Requirement:
Reproduce all the lines below exactly and omit the images.

Data:
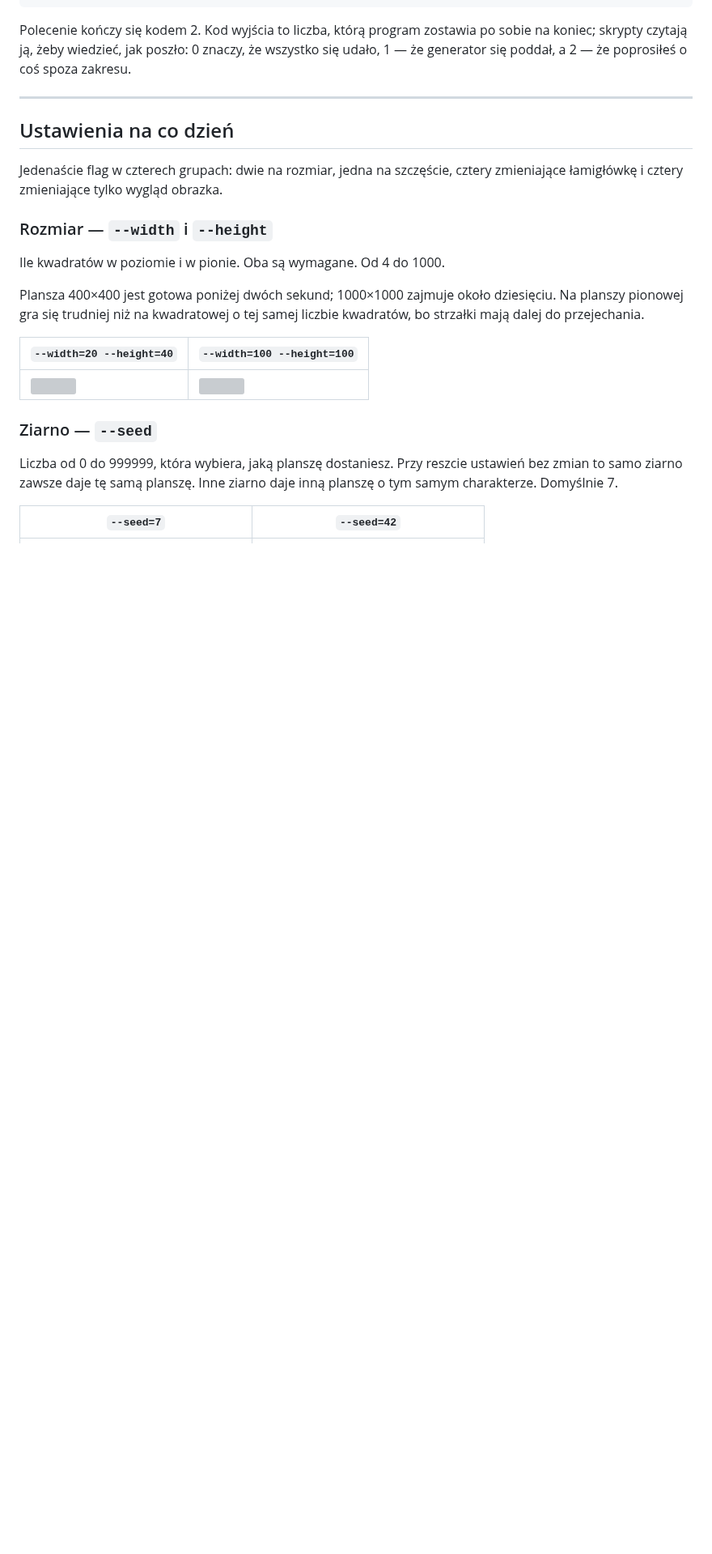
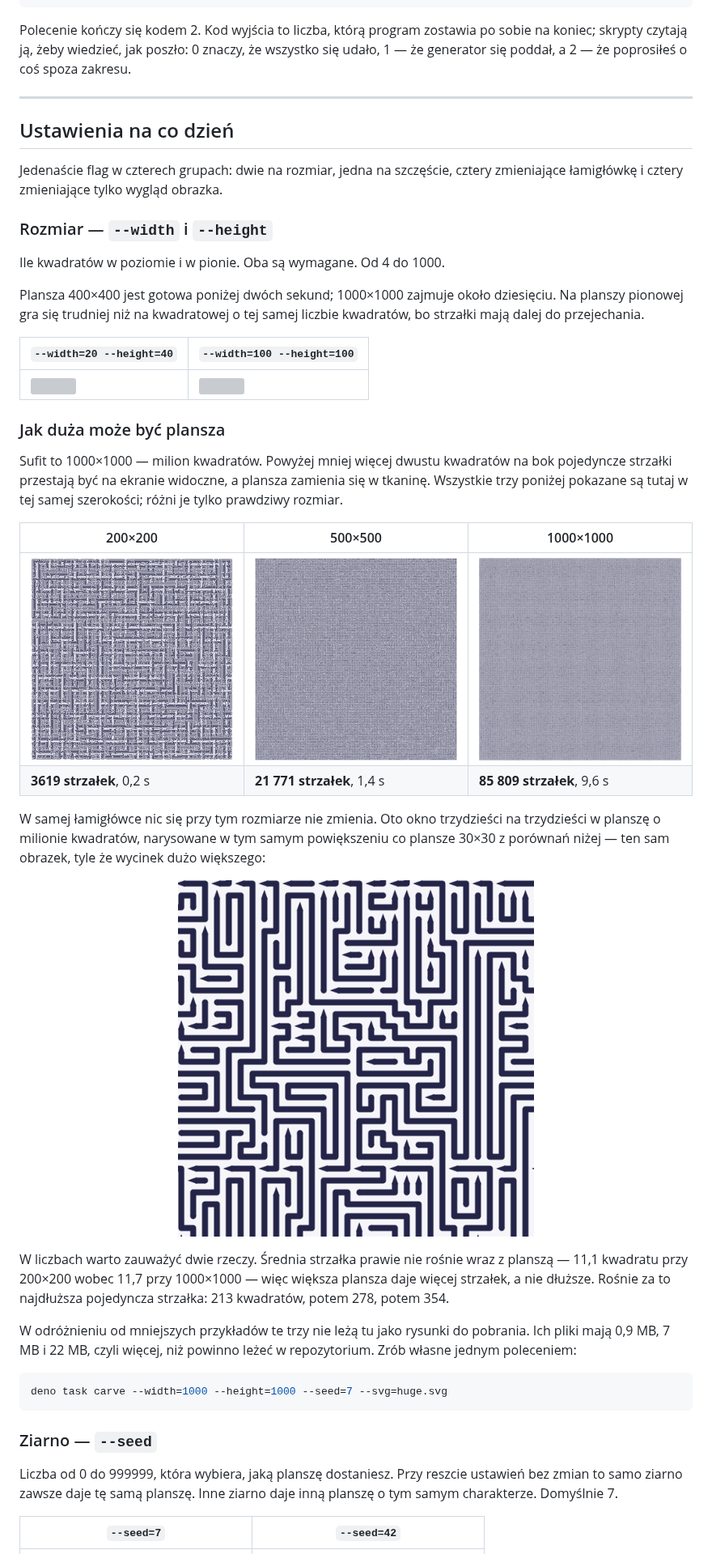
Before and after one commit to Fronthub-pl/arrowz, a Markdown page: README.pl.md, the part around the change. Shown at 81% size. Rendered like a GitHub page; pictures changed too: docs/images/scale-1000-detail.png (added), docs/images/scale-1000.png (added), docs/images/scale-200.png (added); blank space fills up the shorter version; grey boxes are pictures that could not be loaded.

````diff
--- a/README.pl.md
+++ b/README.pl.md
@@ -386,6 +386,40 @@ liczbie kwadratów, bo strzałki mają dalej do przejechania.
 | `--width=20 --height=40` | `--width=100 --height=100` |
 |---|---|
 | <img src="docs/images/portrait.png" width="200"> | <img src="docs/images/big.png" width="330"> |
+
+### Jak duża może być plansza
+
+Sufit to 1000×1000 — milion kwadratów. Powyżej mniej więcej dwustu kwadratów
+na bok pojedyncze strzałki przestają być na ekranie widoczne, a plansza
+zamienia się w tkaninę. Wszystkie trzy poniżej pokazane są tutaj w tej samej
+szerokości; różni je tylko prawdziwy rozmiar.
+
+| 200×200 | 500×500 | 1000×1000 |
+|---|---|---|
+| <img src="docs/images/scale-200.png" width="250"> | <img src="docs/images/scale-500.png" width="250"> | <img src="docs/images/scale-1000.png" width="250"> |
+| **3619 strzałek**, 0,2 s | **21 771 strzałek**, 1,4 s | **85 809 strzałek**, 9,6 s |
+
+W samej łamigłówce nic się przy tym rozmiarze nie zmienia. Oto okno trzydzieści
+na trzydzieści w planszę o milionie kwadratów, narysowane w tym samym
+powiększeniu co plansze 30×30 z porównań niżej — ten sam obrazek, tyle że
+wycinek dużo większego:
+
+<p align="center">
+  <img src="docs/images/scale-1000-detail.png" alt="Okno trzydzieści na trzydzieści w planszę 1000 na 1000" width="440">
+</p>
+
+W liczbach warto zauważyć dwie rzeczy. Średnia strzałka prawie nie rośnie wraz
+z planszą — 11,1 kwadratu przy 200×200 wobec 11,7 przy 1000×1000 — więc
+większa plansza daje więcej strzałek, a nie dłuższe. Rośnie za to najdłuższa
+pojedyncza strzałka: 213 kwadratów, potem 278, potem 354.
+
+W odróżnieniu od mniejszych przykładów te trzy nie leżą tu jako rysunki do
+pobrania. Ich pliki mają 0,9 MB, 7 MB i 22 MB, czyli więcej, niż powinno leżeć
+w repozytorium. Zrób własne jednym poleceniem:
+
+```sh
+deno task carve --width=1000 --height=1000 --seed=7 --svg=huge.svg
+```
 
 ### Ziarno — `--seed`
 
````
Also changed, not shown: README.md (+34 -0 lines).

Reply:
Before and after one commit to Fronthub-pl/arrowz, a Markdown page: README.pl.md, the part around the change. Shown at 81% size. Rendered like a GitHub page; pictures changed too: docs/images/scale-1000-detail.png (added), docs/images/scale-1000.png (added), docs/images/scale-200.png (added); blank space fills up the shorter version; grey boxes are pictures that could not be loaded.

````diff
--- a/README.pl.md
+++ b/README.pl.md
@@ -386,6 +386,40 @@ liczbie kwadratów, bo strzałki mają dalej do przejechania.
 | `--width=20 --height=40` | `--width=100 --height=100` |
 |---|---|
 | <img src="docs/images/portrait.png" width="200"> | <img src="docs/images/big.png" width="330"> |
+
+### Jak duża może być plansza
+
+Sufit to 1000×1000 — milion kwadratów. Powyżej mniej więcej dwustu kwadratów
+na bok pojedyncze strzałki przestają być na ekranie widoczne, a plansza
+zamienia się w tkaninę. Wszystkie trzy poniżej pokazane są tutaj w tej samej
+szerokości; różni je tylko prawdziwy rozmiar.
+
+| 200×200 | 500×500 | 1000×1000 |
+|---|---|---|
+| <img src="docs/images/scale-200.png" width="250"> | <img src="docs/images/scale-500.png" width="250"> | <img src="docs/images/scale-1000.png" width="250"> |
+| **3619 strzałek**, 0,2 s | **21 771 strzałek**, 1,4 s | **85 809 strzałek**, 9,6 s |
+
+W samej łamigłówce nic się przy tym rozmiarze nie zmienia. Oto okno trzydzieści
+na trzydzieści w planszę o milionie kwadratów, narysowane w tym samym
+powiększeniu co plansze 30×30 z porównań niżej — ten sam obrazek, tyle że
+wycinek dużo większego:
+
+<p align="center">
+  <img src="docs/images/scale-1000-detail.png" alt="Okno trzydzieści na trzydzieści w planszę 1000 na 1000" width="440">
+</p>
+
+W liczbach warto zauważyć dwie rzeczy. Średnia strzałka prawie nie rośnie wraz
+z planszą — 11,1 kwadratu przy 200×200 wobec 11,7 przy 1000×1000 — więc
+większa plansza daje więcej strzałek, a nie dłuższe. Rośnie za to najdłuższa
+pojedyncza strzałka: 213 kwadratów, potem 278, potem 354.
+
+W odróżnieniu od mniejszych przykładów te trzy nie leżą tu jako rysunki do
+pobrania. Ich pliki mają 0,9 MB, 7 MB i 22 MB, czyli więcej, niż powinno leżeć
+w repozytorium. Zrób własne jednym poleceniem:
+
+```sh
+deno task carve --width=1000 --height=1000 --seed=7 --svg=huge.svg
+```
 
 ### Ziarno — `--seed`
 
````
Also changed, not shown: README.md (+34 -0 lines).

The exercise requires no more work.